§ Problem details: From the first line of the data below through the line bearing "sample for iteration", reproduce each line exactly; do not include pictures.

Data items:
# # # #
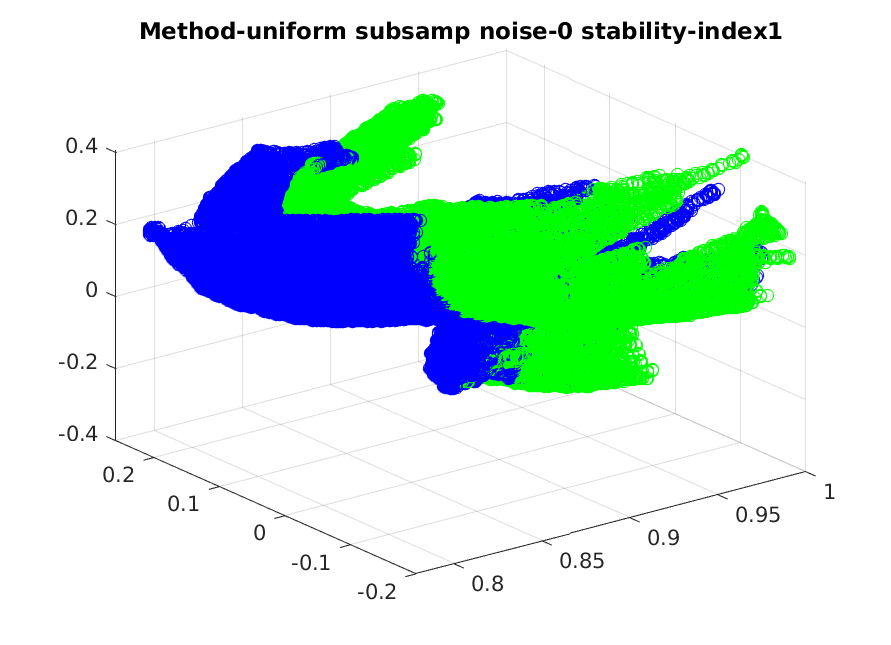
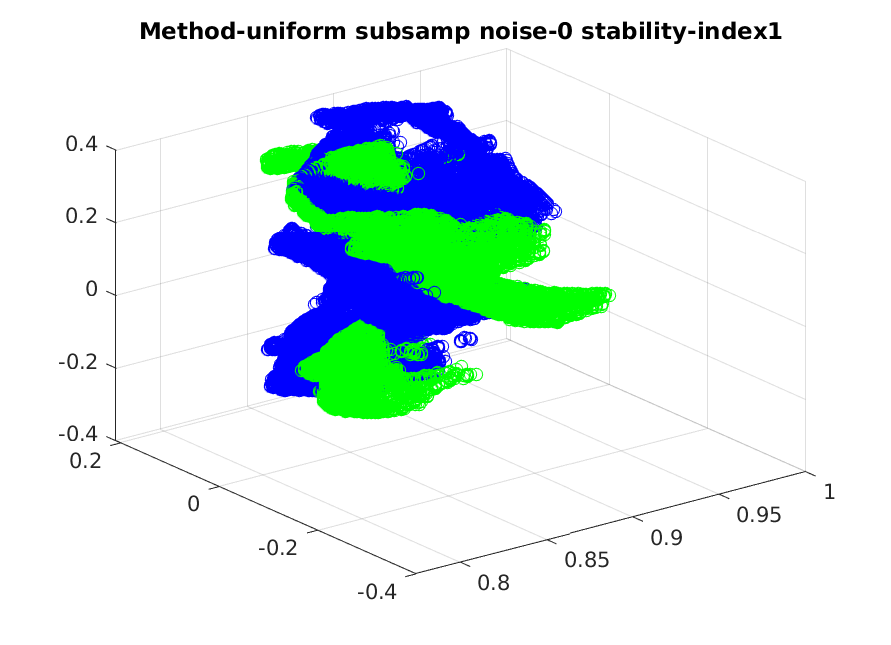
commented out subsampling on targets

diff --git a/Assignment1/icp/icp.m b/Assignment1/icp/icp.m
@@ -30,7 +30,7 @@ t = t_final;
 % if this method is called use some subsampling
 if (strcmp(method, "uniform_subsamp"))
     A1 = subsample(A1, sample_percentage, "uniform", 0);
-    A2 = subsample(A1, sample_percentage, "uniform", 0);
+%     A2 = subsample(A1, sample_percentage, "uniform", 0);
 end
 
 iterations = 0;
@@ -38,17 +38,17 @@ finished = false;
 while ~finished
     
     iterations = iterations + 1;
-    
+    A2_local = A2;
     % get sample for iteration
     if (strcmp(method, "all_points") || strcmp(method, "uniform_subsamp"))
         A1_local = A1;
-        A2_local = A2;
+        
     elseif(strcmp(method, "random_iterative_subsamp"))
         A1_local = subsample(A1, sample_percentage, "uniform", 0);
-        A2_local = subsample(A2, sample_percentage, "uniform", 0);
+%         A2_local = subsample(A2, sample_percentage, "uniform", 0);
     elseif(strcmp(method, "informed_iterative_subsamp"))
         A1_local = subsample(A1, sample_percentage, "informed", source_normals);
-        A2_local = subsample(A2, sample_percentage, "informed", target_normals);
+%         A2_local = subsample(A2, sample_percentage, "informed", target_normals);
     else
         error("wrong keyword in sample method: "+method);
     end
@@ -58,7 +58,7 @@ while ~finished
     matches = filter_bad_points(matches, R, t);
     
     % check exit condition
-    error = rms(matches(1:3,:), matches(4:6,:), R, t);
+    
     
 %     if (mean(error) < epsilon)
 %        break 
@@ -71,6 +71,7 @@ while ~finished
     R_final = R * R_final;
     t_final = R * t_final + t;
     
+    error = rms(matches(1:3,:), matches(4:6,:), R, t);
     if (mean(error) < epsilon)
        break 
     end    

diff --git a/Assignment1/main_merging_scenes.m b/Assignment1/main_merging_scenes.m
@@ -16,8 +16,8 @@ f2_normals = frame2.normals;
 
 %Parameters
 method = "uniform_subsamp";
-epsilon = 0.00025;
-sample_percentage = 0.5;
+epsilon = 0.00002;
+sample_percentage = 0.15;
 s_rate = 1;
 N = 100; %Total number of images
# # # #
§ Final answer:
commented out subsampling on targets

diff --git a/Assignment1/icp/icp.m b/Assignment1/icp/icp.m
@@ -30,7 +30,7 @@ t = t_final;
 % if this method is called use some subsampling
 if (strcmp(method, "uniform_subsamp"))
     A1 = subsample(A1, sample_percentage, "uniform", 0);
-    A2 = subsample(A1, sample_percentage, "uniform", 0);
+%     A2 = subsample(A1, sample_percentage, "uniform", 0);
 end
 
 iterations = 0;
@@ -38,17 +38,17 @@ finished = false;
 while ~finished
     
     iterations = iterations + 1;
-    
+    A2_local = A2;
     % get sample for iteration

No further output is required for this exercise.